* TASK DETAILS: Across the entries below, the lines containing "imageUrl" should be counted and only their number returned.

Source data:
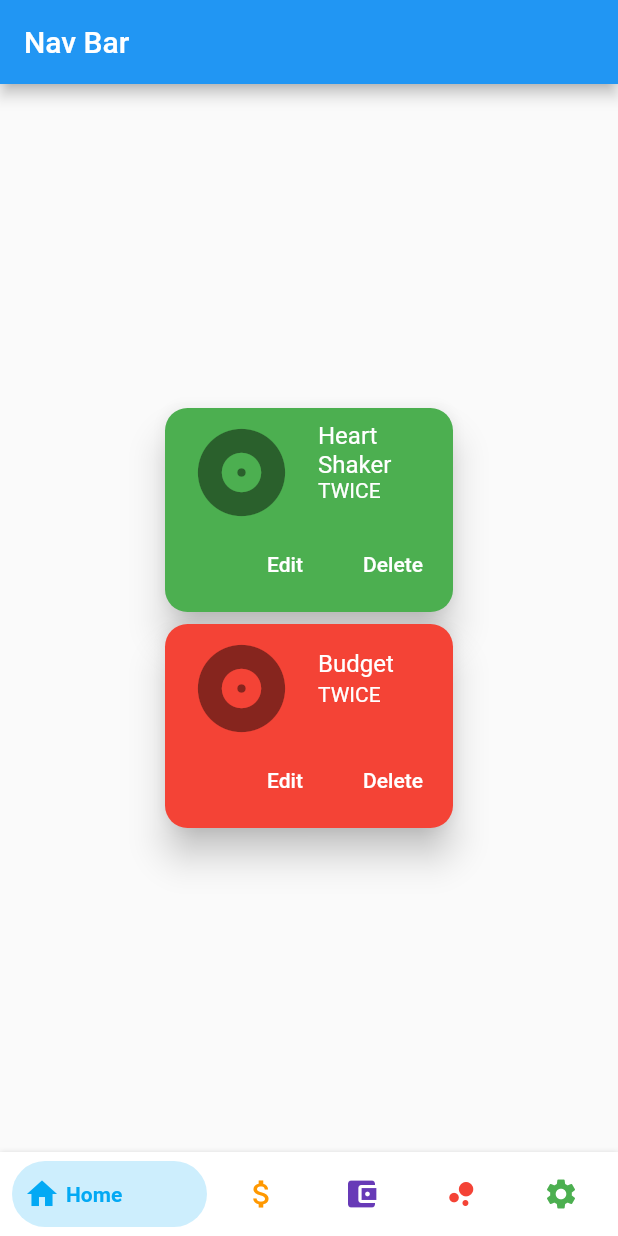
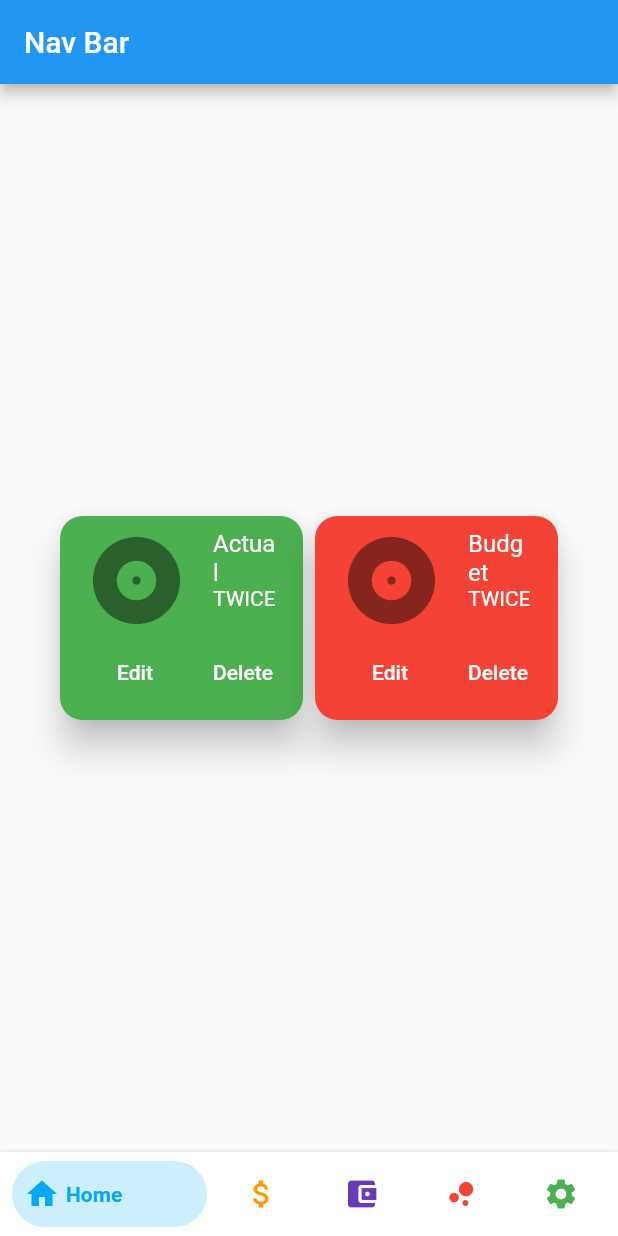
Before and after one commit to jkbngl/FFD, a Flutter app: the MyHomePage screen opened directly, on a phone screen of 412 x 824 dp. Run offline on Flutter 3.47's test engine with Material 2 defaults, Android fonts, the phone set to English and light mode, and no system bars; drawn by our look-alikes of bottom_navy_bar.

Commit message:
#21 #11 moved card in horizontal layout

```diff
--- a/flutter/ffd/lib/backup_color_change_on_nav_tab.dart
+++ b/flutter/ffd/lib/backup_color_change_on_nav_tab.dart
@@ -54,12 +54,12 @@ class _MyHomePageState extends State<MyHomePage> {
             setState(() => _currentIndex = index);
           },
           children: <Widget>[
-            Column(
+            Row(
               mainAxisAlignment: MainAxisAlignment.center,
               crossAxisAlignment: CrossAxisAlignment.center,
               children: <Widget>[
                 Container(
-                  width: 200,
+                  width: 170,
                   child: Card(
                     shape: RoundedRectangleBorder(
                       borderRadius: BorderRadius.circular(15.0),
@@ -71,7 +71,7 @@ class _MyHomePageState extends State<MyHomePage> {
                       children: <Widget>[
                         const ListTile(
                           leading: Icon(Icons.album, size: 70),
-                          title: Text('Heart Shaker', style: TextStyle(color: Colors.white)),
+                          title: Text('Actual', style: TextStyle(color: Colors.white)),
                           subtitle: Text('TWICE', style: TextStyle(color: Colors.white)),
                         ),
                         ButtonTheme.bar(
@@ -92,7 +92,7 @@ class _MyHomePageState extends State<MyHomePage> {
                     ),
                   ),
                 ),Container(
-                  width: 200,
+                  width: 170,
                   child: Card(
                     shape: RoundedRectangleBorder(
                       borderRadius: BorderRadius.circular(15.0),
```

...

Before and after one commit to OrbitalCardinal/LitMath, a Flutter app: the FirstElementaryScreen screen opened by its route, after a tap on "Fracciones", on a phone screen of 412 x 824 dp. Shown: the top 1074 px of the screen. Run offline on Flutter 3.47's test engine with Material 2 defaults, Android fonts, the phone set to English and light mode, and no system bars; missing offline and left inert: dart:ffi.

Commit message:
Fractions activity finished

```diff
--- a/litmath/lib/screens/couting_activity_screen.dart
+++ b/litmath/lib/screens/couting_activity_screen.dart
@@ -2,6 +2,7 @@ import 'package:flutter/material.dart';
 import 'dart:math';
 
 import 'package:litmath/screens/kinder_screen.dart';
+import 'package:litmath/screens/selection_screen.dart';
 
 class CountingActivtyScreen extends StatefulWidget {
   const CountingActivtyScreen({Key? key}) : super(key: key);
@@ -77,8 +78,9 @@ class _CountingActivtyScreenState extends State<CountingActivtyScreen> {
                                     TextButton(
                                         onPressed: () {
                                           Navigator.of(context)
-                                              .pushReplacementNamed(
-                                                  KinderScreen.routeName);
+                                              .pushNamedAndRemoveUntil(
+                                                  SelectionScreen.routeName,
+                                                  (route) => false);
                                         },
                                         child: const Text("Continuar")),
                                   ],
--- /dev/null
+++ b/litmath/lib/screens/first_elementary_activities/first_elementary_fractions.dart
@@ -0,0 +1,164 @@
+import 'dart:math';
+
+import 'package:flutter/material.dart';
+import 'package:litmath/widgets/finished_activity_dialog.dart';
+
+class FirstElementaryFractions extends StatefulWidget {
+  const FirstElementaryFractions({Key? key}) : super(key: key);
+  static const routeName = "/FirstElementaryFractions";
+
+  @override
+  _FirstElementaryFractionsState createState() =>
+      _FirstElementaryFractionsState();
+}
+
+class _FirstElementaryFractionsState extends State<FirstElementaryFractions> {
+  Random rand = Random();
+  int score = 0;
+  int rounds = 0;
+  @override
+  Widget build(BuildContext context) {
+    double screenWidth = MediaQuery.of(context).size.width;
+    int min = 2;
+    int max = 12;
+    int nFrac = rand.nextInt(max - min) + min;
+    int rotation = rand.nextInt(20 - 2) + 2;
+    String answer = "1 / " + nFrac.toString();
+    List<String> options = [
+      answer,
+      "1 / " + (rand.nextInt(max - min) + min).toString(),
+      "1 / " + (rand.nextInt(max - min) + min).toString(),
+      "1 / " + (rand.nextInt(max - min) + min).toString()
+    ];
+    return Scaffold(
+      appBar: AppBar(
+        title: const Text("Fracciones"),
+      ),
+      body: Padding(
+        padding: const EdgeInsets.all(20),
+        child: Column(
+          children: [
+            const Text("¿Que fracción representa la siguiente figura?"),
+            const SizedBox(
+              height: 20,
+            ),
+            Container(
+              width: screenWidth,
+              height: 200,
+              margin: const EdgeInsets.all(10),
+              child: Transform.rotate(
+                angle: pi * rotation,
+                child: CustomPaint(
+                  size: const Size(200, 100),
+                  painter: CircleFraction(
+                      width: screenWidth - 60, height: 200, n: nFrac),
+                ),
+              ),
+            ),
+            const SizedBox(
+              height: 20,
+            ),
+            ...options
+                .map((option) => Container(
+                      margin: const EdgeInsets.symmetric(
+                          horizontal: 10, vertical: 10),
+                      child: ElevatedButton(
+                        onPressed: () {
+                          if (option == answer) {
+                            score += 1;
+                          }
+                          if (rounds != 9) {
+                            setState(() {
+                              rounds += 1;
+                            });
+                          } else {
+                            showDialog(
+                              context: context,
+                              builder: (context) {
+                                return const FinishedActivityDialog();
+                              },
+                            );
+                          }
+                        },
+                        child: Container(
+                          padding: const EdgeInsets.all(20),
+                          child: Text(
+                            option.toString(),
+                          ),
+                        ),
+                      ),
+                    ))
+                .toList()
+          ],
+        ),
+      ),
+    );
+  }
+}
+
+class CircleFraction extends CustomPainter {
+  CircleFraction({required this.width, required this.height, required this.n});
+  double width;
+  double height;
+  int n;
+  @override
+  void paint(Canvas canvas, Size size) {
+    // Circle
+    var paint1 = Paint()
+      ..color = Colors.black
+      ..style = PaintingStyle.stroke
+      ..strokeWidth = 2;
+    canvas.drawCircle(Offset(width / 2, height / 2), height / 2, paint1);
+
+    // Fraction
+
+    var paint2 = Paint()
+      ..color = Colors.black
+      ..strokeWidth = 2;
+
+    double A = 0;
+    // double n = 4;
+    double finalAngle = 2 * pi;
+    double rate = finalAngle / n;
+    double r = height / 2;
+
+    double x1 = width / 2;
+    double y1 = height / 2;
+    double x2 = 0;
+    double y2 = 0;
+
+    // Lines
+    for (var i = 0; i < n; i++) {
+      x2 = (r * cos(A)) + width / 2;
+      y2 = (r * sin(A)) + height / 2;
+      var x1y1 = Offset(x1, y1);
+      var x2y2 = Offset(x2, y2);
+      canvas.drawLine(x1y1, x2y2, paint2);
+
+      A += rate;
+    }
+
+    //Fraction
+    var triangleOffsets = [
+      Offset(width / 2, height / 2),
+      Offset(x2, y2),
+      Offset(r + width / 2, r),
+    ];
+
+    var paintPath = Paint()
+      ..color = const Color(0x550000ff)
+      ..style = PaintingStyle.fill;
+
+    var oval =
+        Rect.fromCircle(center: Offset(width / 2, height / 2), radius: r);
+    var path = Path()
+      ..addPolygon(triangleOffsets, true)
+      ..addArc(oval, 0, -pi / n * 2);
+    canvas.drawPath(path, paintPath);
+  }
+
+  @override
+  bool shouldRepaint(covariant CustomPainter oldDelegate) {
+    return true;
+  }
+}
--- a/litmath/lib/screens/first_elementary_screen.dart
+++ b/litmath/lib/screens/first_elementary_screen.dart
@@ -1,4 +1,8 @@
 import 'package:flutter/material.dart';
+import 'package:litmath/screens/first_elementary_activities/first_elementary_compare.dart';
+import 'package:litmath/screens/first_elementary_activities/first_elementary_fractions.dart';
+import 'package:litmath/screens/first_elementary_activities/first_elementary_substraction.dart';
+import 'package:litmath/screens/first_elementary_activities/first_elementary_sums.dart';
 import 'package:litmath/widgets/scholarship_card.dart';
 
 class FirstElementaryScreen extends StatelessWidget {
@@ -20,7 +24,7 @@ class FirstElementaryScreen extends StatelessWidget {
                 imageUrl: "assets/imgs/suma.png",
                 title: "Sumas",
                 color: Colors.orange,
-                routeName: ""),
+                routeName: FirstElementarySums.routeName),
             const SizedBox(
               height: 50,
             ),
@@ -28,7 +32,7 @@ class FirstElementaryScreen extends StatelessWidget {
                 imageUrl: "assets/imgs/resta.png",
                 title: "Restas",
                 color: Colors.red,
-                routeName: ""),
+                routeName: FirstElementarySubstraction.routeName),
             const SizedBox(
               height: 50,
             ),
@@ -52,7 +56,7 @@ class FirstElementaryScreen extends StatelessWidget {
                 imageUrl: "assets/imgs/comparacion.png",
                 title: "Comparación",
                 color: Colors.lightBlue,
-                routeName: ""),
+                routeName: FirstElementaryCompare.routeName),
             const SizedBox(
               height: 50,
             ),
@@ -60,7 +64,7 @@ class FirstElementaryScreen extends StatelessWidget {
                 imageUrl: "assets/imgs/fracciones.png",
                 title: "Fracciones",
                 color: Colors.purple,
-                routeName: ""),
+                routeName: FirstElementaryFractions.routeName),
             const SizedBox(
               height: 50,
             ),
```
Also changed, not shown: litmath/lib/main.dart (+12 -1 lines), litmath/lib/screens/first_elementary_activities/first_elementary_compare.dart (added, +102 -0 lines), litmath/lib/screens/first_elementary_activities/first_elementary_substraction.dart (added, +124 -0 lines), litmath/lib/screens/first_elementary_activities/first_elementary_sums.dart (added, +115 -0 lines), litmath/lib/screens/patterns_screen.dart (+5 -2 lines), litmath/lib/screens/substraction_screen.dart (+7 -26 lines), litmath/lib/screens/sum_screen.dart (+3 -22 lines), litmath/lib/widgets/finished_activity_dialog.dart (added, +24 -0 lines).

* ANSWER FOR THIS EXERCISE: 4